[Work to complete]
With the pictures excluded, retype the records that follow exactly.
*** Opening of Dataset records ***
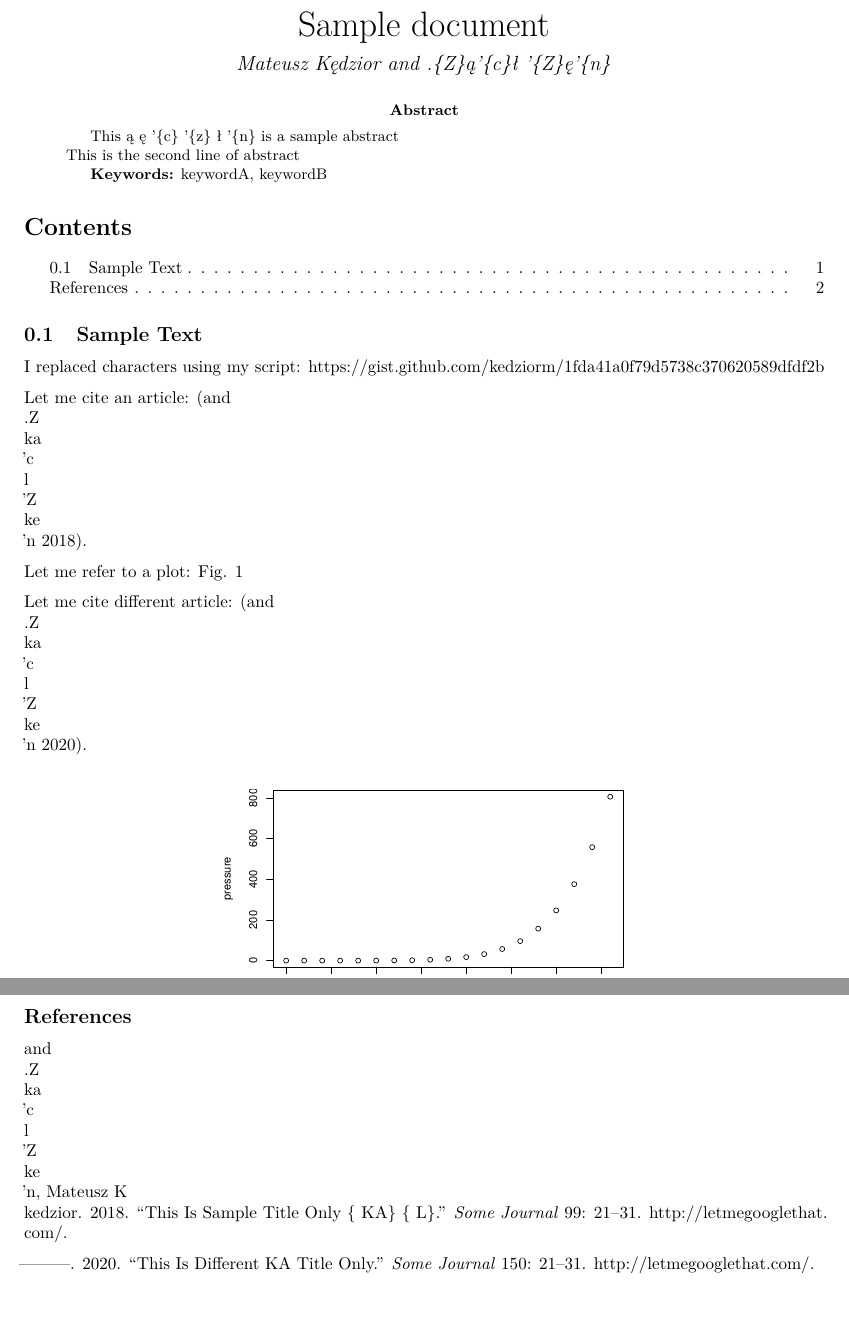
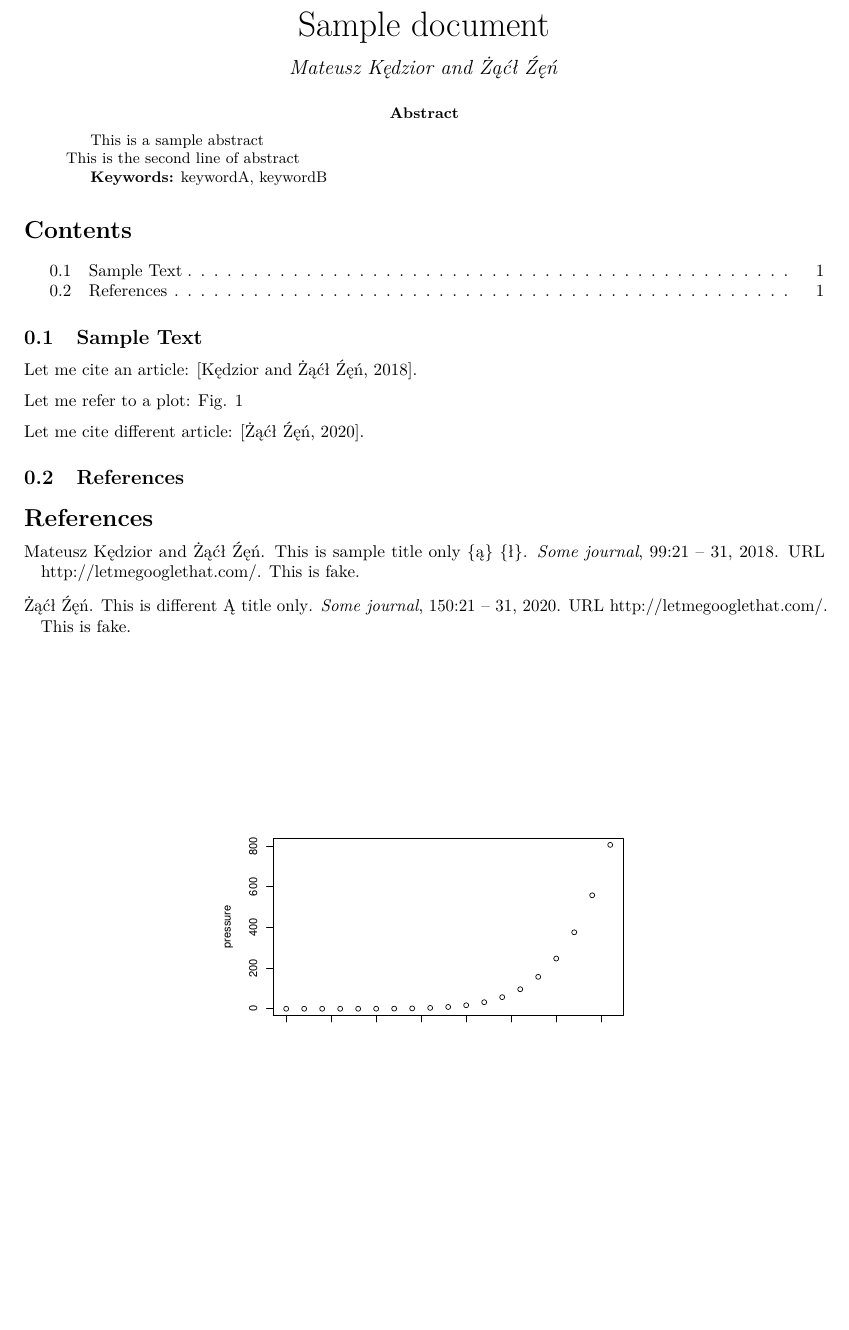
Before and after one commit to kedziorm/testowanieRmd, a LaTeX paper (accented_characters/accented_chars_minimal_pdfDocument2.tex, which reads accented_characters/bibliography_escaped.bib): two parts of pages 1 and 2 of 2 before the commit and part of the page after it, the two joined at a grey line, cut so that both start at the same text, the shorter picture padded with empty space. Compiled offline with pdfLaTeX.

Commit message:
accented characters test

```diff
--- a/accented_characters/accented_chars_minimal_pdfDocument2.tex
+++ b/accented_characters/accented_chars_minimal_pdfDocument2.tex
@@ -25,10 +25,12 @@
 \usepackage{hyperref}
 \hypersetup{unicode=true,
             pdftitle={Sample document},
-            pdfauthor={Mateusz Kdzior and .\{Z\}'\{c\} '\{Z\}'\{n\}},
+            pdfauthor={Mateusz Kędzior and Żąćł Źęń},
             pdfborder={0 0 0},
             breaklinks=true}
 \urlstyle{same}  % don't use monospace font for urls
+\usepackage{natbib}
+\bibliographystyle{plainnat}
 \usepackage{longtable,booktabs}
 \usepackage{graphicx,grffile}
 \makeatletter
@@ -77,7 +79,7 @@
   \title{Sample document}
   \pretitle{\vspace{\droptitle}\centering\huge}
   \posttitle{\par}
-  \author{Mateusz K\k{e}dzior and .\{Z\}\k{a}'\{c\}\l{} '\{Z\}\k{e}'\{n\}}
+  \author{Mateusz Kędzior and Żąćł Źęń}
   \preauthor{\centering\large\emph}
   \postauthor{\par}
   \date{}
@@ -87,9 +89,8 @@
 \begin{document}
 \maketitle
 \begin{abstract}
-This \k{a} \k{e} '\{c\} '\{z\} \l{} '\{n\} is a sample abstract
-\newline This is the second line of abstract \par \textbf{Keywords:}
-keywordA, keywordB
+This is a sample abstract \newline This is the second line of abstract
+\par \textbf{Keywords:} keywordA, keywordB
 \end{abstract}
 
 {
@@ -98,17 +99,7 @@ keywordA, keywordB
 }
 \subsection{Sample Text}\label{sample-text}
 
-I replaced characters using my script:
-\url{https://gist.github.com/kedziorm/1fda41a0f79d5738c370620589dfdf2b}
-
-Let me cite an article: (and\\
-.Z\\
-ka\\
-'c\\
-l\\
-'Z\\
-ke\\
-'n 2018).
+Let me cite an article: \citep{SampleTitle2016}.
 
 Let me refer to a plot: Fig. \ref{fig:pressure}
 
@@ -121,34 +112,11 @@ Let me refer to a plot: Fig. \ref{fig:pressure}
 \caption{Ci\'{s}nienie \k{a}, \'{c}, \k{e}, \l{}, \'{n}, \'{o}, \'{s}, \'{z}, \.{z}}\label{fig:pressure}
 \end{figure}
 
-Let me cite different article: (and\\
-.Z\\
-ka\\
-'c\\
-l\\
-'Z\\
-ke\\
-'n 2020).
+Let me cite different article: \citep{OtherTitle2010}.
 
-\subsection*{References}\label{references}
-\addcontentsline{toc}{subsection}{References}
+\subsection{References}\label{references}
 
-\hypertarget{refs}{}
-\hypertarget{ref-SampleTitle2016}{}
-and\\
-.Z\\
-ka\\
-'c\\
-l\\
-'Z\\
-ke\\
-'n, Mateusz K\\
-kedzior. 2018. ``This Is Sample Title Only \{ KA\} \{ L\}.'' \emph{Some
-Journal} 99: 21--31. \url{http://letmegooglethat.com/}.
-
-\hypertarget{ref-OtherTitle2010}{}
----------. 2020. ``This Is Different KA Title Only.'' \emph{Some
-Journal} 150: 21--31. \url{http://letmegooglethat.com/}.
+\bibliography{bibliography_escaped.bib}
 
 
 \end{document}
--- a/accented_characters/bibliography_escaped.bib
+++ b/accented_characters/bibliography_escaped.bib
@@ -1,5 +1,5 @@
 @article{SampleTitle2016,
-	title = "This is sample title only \{\\k{A}\} \{\\L{}\}",
+	title = "This is sample title only \{\k{A}\} \{\L{}\}",
 	journal = "Some journal",
 	volume = "99",
 	number = "",
@@ -13,3 +13,4 @@
 }
 
 @article{OtherTitle2010,
+	title = "{{This is different \k{A} title only}}",
```
Also changed, not shown: accented_characters/accented_chars_pdf_book__baseRticles.tex (+7 -9 lines), accented_characters/accented_chars_minimal_pdfDocument2.pdf, accented_characters/accented_chars_minimal_pdfDocument2_files/figure-latex/pressure-1.pdf, accented_characters/accented_chars_pdf_book__baseRticles.pdf, accented_characters/accented_chars_pdf_book__baseRticles_files/figure-latex/pressure-1.pdf, accented_characters/bibliography_escaped.bib (9 more changed lines), 2 other files.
*** Close of Dataset records ***
[Reply to the task]
Before and after one commit to kedziorm/testowanieRmd, a LaTeX paper (accented_characters/accented_chars_minimal_pdfDocument2.tex, which reads accented_characters/bibliography_escaped.bib): two parts of pages 1 and 2 of 2 before the commit and part of the page after it, the two joined at a grey line, cut so that both start at the same text, the shorter picture padded with empty space. Compiled offline with pdfLaTeX.

Commit message:
accented characters test

```diff
--- a/accented_characters/accented_chars_minimal_pdfDocument2.tex
+++ b/accented_characters/accented_chars_minimal_pdfDocument2.tex
@@ -25,10 +25,12 @@
 \usepackage{hyperref}
 \hypersetup{unicode=true,
             pdftitle={Sample document},
-            pdfauthor={Mateusz Kdzior and .\{Z\}'\{c\} '\{Z\}'\{n\}},
+            pdfauthor={Mateusz Kędzior and Żąćł Źęń},
             pdfborder={0 0 0},
             breaklinks=true}
 \urlstyle{same}  % don't use monospace font for urls
+\usepackage{natbib}
+\bibliographystyle{plainnat}
 \usepackage{longtable,booktabs}
 \usepackage{graphicx,grffile}
 \makeatletter
@@ -77,7 +79,7 @@
   \title{Sample document}
   \pretitle{\vspace{\droptitle}\centering\huge}
   \posttitle{\par}
-  \author{Mateusz K\k{e}dzior and .\{Z\}\k{a}'\{c\}\l{} '\{Z\}\k{e}'\{n\}}
+  \author{Mateusz Kędzior and Żąćł Źęń}
   \preauthor{\centering\large\emph}
   \postauthor{\par}
   \date{}
@@ -87,9 +89,8 @@
 \begin{document}
 \maketitle
 \begin{abstract}
-This \k{a} \k{e} '\{c\} '\{z\} \l{} '\{n\} is a sample abstract
-\newline This is the second line of abstract \par \textbf{Keywords:}
-keywordA, keywordB
+This is a sample abstract \newline This is the second line of abstract
+\par \textbf{Keywords:} keywordA, keywordB
 \end{abstract}
 
 {
@@ -98,17 +99,7 @@ keywordA, keywordB
 }
 \subsection{Sample Text}\label{sample-text}
 
-I replaced characters using my script:
-\url{https://gist.github.com/kedziorm/1fda41a0f79d5738c370620589dfdf2b}
-
-Let me cite an article: (and\\
-.Z\\
-ka\\
-'c\\
-l\\
-'Z\\
-ke\\
-'n 2018).
+Let me cite an article: \citep{SampleTitle2016}.
 
 Let me refer to a plot: Fig. \ref{fig:pressure}
 
@@ -121,34 +112,11 @@ Let me refer to a plot: Fig. \ref{fig:pressure}
 \caption{Ci\'{s}nienie \k{a}, \'{c}, \k{e}, \l{}, \'{n}, \'{o}, \'{s}, \'{z}, \.{z}}\label{fig:pressure}
 \end{figure}
 
-Let me cite different article: (and\\
-.Z\\
-ka\\
-'c\\
-l\\
-'Z\\
-ke\\
-'n 2020).
+Let me cite different article: \citep{OtherTitle2010}.
 
-\subsection*{References}\label{references}
-\addcontentsline{toc}{subsection}{References}
+\subsection{References}\label{references}
 
-\hypertarget{refs}{}
-\hypertarget{ref-SampleTitle2016}{}
-and\\
-.Z\\
-ka\\
-'c\\
-l\\
-'Z\\
-ke\\
-'n, Mateusz K\\
-kedzior. 2018. ``This Is Sample Title Only \{ KA\} \{ L\}.'' \emph{Some
-Journal} 99: 21--31. \url{http://letmegooglethat.com/}.
-
-\hypertarget{ref-OtherTitle2010}{}
----------. 2020. ``This Is Different KA Title Only.'' \emph{Some
-Journal} 150: 21--31. \url{http://letmegooglethat.com/}.
+\bibliography{bibliography_escaped.bib}
 
 
 \end{document}
--- a/accented_characters/bibliography_escaped.bib
+++ b/accented_characters/bibliography_escaped.bib
@@ -1,5 +1,5 @@
 @article{SampleTitle2016,
-	title = "This is sample title only \{\\k{A}\} \{\\L{}\}",
+	title = "This is sample title only \{\k{A}\} \{\L{}\}",
 	journal = "Some journal",
 	volume = "99",
 	number = "",
@@ -13,3 +13,4 @@
 }
 
 @article{OtherTitle2010,
+	title = "{{This is different \k{A} title only}}",
```
Also changed, not shown: accented_characters/accented_chars_pdf_book__baseRticles.tex (+7 -9 lines), accented_characters/accented_chars_minimal_pdfDocument2.pdf, accented_characters/accented_chars_minimal_pdfDocument2_files/figure-latex/pressure-1.pdf, accented_characters/accented_chars_pdf_book__baseRticles.pdf, accented_characters/accented_chars_pdf_book__baseRticles_files/figure-latex/pressure-1.pdf, accented_characters/bibliography_escaped.bib (9 more changed lines), 2 other files.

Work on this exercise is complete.